(TASK INPUT)

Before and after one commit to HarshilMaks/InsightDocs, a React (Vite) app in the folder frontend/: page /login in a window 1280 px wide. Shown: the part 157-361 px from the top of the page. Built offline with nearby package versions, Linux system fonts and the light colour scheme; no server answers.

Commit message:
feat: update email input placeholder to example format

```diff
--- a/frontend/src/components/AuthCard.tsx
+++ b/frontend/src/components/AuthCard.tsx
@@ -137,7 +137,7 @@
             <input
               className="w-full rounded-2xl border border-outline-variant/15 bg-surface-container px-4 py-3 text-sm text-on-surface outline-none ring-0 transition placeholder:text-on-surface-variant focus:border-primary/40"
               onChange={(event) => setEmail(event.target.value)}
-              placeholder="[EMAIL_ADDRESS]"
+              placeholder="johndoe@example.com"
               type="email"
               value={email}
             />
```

(End TASK INPUT)
(TASK INPUT)

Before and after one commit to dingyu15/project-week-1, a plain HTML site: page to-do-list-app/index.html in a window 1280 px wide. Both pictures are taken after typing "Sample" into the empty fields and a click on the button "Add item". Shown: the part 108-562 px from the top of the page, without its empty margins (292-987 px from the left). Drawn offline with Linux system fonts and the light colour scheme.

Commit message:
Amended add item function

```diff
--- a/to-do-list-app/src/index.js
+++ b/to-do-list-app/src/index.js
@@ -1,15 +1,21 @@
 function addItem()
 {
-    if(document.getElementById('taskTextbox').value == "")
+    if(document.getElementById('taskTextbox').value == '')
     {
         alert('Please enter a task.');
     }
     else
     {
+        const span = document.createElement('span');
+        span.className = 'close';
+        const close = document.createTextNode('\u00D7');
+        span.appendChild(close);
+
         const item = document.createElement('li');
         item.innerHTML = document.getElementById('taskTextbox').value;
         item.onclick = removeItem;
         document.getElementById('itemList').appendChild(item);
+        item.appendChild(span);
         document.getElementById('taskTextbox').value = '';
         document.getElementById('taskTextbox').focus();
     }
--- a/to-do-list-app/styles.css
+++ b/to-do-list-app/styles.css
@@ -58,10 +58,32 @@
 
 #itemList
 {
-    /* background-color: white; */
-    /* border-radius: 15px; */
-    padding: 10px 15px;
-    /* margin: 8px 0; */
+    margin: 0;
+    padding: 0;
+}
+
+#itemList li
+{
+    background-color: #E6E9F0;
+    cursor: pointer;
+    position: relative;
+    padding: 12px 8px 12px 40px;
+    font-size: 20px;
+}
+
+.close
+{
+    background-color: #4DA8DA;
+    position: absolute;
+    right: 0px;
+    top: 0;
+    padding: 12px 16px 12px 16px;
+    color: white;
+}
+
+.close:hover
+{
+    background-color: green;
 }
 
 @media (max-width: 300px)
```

(End TASK INPUT)

The lines above that hold the word "appendChild" are the ones to copy.

+        span.appendChild(close);
         document.getElementById('itemList').appendChild(item);
+        item.appendChild(span);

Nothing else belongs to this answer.